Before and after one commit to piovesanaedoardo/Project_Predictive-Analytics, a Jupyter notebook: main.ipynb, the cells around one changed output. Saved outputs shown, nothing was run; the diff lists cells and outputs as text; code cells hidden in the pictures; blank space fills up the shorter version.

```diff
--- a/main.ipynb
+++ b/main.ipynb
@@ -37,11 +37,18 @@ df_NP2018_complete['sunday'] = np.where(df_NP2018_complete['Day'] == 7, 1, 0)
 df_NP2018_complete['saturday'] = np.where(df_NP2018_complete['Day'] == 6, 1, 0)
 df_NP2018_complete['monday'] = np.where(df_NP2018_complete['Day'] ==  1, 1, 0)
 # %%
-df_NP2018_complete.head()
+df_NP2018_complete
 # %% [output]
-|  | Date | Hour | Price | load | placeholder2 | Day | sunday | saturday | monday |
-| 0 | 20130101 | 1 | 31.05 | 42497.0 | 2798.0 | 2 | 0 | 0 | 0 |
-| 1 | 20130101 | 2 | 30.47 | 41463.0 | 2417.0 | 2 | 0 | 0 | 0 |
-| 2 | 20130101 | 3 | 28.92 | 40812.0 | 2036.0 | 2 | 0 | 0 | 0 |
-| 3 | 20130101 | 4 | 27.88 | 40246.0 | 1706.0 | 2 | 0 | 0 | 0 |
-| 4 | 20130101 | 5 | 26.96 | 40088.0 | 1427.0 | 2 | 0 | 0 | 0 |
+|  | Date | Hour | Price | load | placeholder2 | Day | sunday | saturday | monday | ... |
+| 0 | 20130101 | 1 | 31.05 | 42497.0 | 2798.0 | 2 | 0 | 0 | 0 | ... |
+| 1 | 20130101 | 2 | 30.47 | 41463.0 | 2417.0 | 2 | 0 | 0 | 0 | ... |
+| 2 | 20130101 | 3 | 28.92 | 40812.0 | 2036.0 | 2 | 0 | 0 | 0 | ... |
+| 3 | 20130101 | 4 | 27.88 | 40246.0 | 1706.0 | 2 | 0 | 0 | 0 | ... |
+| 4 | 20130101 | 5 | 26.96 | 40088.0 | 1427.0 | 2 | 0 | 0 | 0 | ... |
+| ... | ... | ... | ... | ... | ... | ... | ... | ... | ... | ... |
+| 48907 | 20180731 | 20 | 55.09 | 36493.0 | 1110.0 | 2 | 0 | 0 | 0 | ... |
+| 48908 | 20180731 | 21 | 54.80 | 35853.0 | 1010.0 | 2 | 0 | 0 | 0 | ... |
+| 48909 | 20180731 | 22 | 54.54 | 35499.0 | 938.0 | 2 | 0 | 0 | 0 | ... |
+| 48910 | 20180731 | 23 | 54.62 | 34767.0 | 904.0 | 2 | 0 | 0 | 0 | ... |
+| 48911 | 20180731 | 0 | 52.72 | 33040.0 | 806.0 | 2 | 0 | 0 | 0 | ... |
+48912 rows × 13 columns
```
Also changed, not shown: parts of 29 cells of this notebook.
★ ★ ★ ★ ★ ★ ★
* Exercise *
Scan the material for "saturday" and copy the lines that hold it.

* Task result *
 df_NP2018_complete['saturday'] = np.where(df_NP2018_complete['Day'] == 6, 1, 0)
-|  | Date | Hour | Price | load | placeholder2 | Day | sunday | saturday | monday |
+|  | Date | Hour | Price | load | placeholder2 | Day | sunday | saturday | monday | ... |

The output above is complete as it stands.